Pakistanis have launched an unprecedented campaign in support of Turkey

Pakistanis have launched an unprecedented campaign in support of Turkey

ISLAMABAD – Pakistanis have launched an unprecedented campaign calling for the purchase of Turkish products and its currency Lira.

Scores of Twitterati are stressing their countrymen that Pakistan should provide a succour to the embattled Turks in the time of need as the latter is battling sanctions imposed by the United States.

One of them, going by the name Arshad Zaman, expressed on Twitter that if you want to help Turkey, please buy their products and lira and visit Turkey instead of other countries for vacations.

Similarly, Ali Osman, another Pakistani expressed that there was a need for the same support as Pakistanis lent in the 1920s.

“In early 1920s, Muslims of the sub-continent stood by Turkish brothers when they were in trouble, and now after 100 years we will again stand by our Turkish brothers and sisters,” he stressed.

Political analysts and commentators are also calling upon the people to help Turks wade through the economic crisis that stemmed out of its diplomatic row with Washington.

Turkey and the U.S. are currently indulged in an economic tiff after Ankara sentenced an American pastor Andrew Craig Brunson to almost two years in prison on terror charges.

Trump urged Erdogan on Twitter to free him, describing his continuing detention as “a total disgrace”.

Brunson, who has lived in Turkey for 20 years and has been detained since October 2016, is accused of helping Gulen’s network and the proscribed Kurdistan Workers Party (PKK).

Interestingly, both Ankara and Washington designate the PKK as “terrorist”.

Erdogan has also announced that his country would boycott American products including the high-priced Apple’s iPhone.

Anti-U.S. sentiments in Pakistan is on the rise since January, after Trump announced on Twitter that he was suspending military aid to the country.

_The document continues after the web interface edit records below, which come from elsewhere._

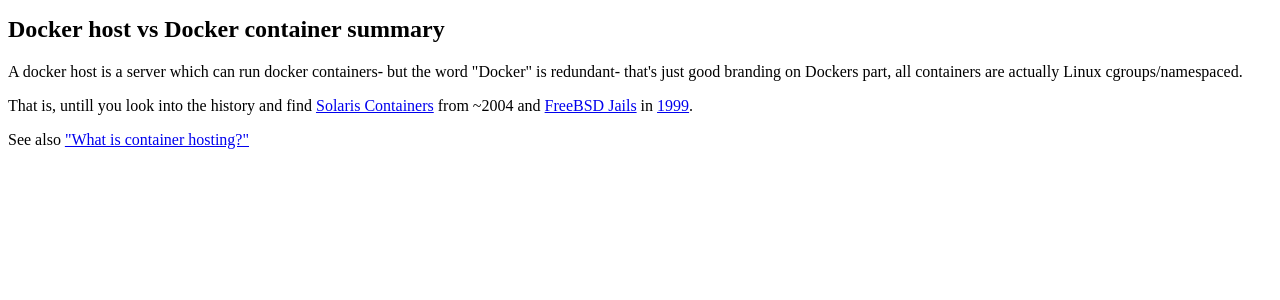
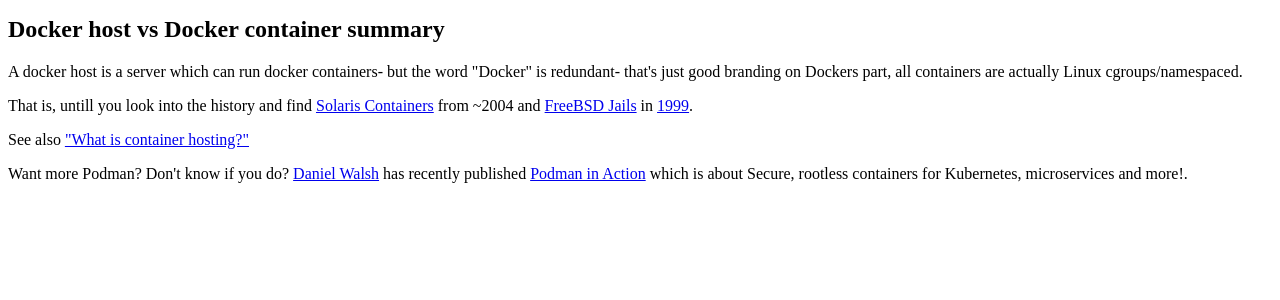
Before and after one commit to KarmaComputing/container-hosting, a Flask app: template templates/what-is-the-difference-between-docker-docker-host-and-docker-container.html in a window 1280 px wide. Shown: the part 224-524 px from the top of the page. Run offline with Flask 2, Linux system fonts and the light colour scheme; the template is opened without the code that fills it, so the values that code supplies are empty.

Commit message:
Update what-is-the-difference-between-docker-docker-host-and-docker-container.html

```diff
--- a/templates/what-is-the-difference-between-docker-docker-host-and-docker-container.html
+++ b/templates/what-is-the-difference-between-docker-docker-host-and-docker-container.html
@@ -25,7 +25,10 @@
   <p>That is, untill you look into the history and find <a href="https://en.wikipedia.org/wiki/Solaris_Containers">Solaris Containers</a> from ~2004 and <a href="https://docs.freebsd.org/en/books/handbook/jails/">FreeBSD Jails</a> in <a href="https://en.wikipedia.org/wiki/FreeBSD_jail">1999</a>.
 
   <p>See also <a href="/what-is-container-hosting">"What is container hosting?"</a></p>
-
+  <p>Want more Podman? Don't know if you do?
+    <a href="https://twitter.com/rhatdan">Daniel Walsh</a> has recently published
+    <a href="https://twitter.com/rhatdan/status/1611381457389232128">Podman in Action</a>
+    which is about Secure, rootless containers for Kubernetes, microservices and more!.
   </body>
 
 </html>
```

He accused Islamabad of providing sanctuaries to Taliban factions fighting American troops in neighboring Pakistan.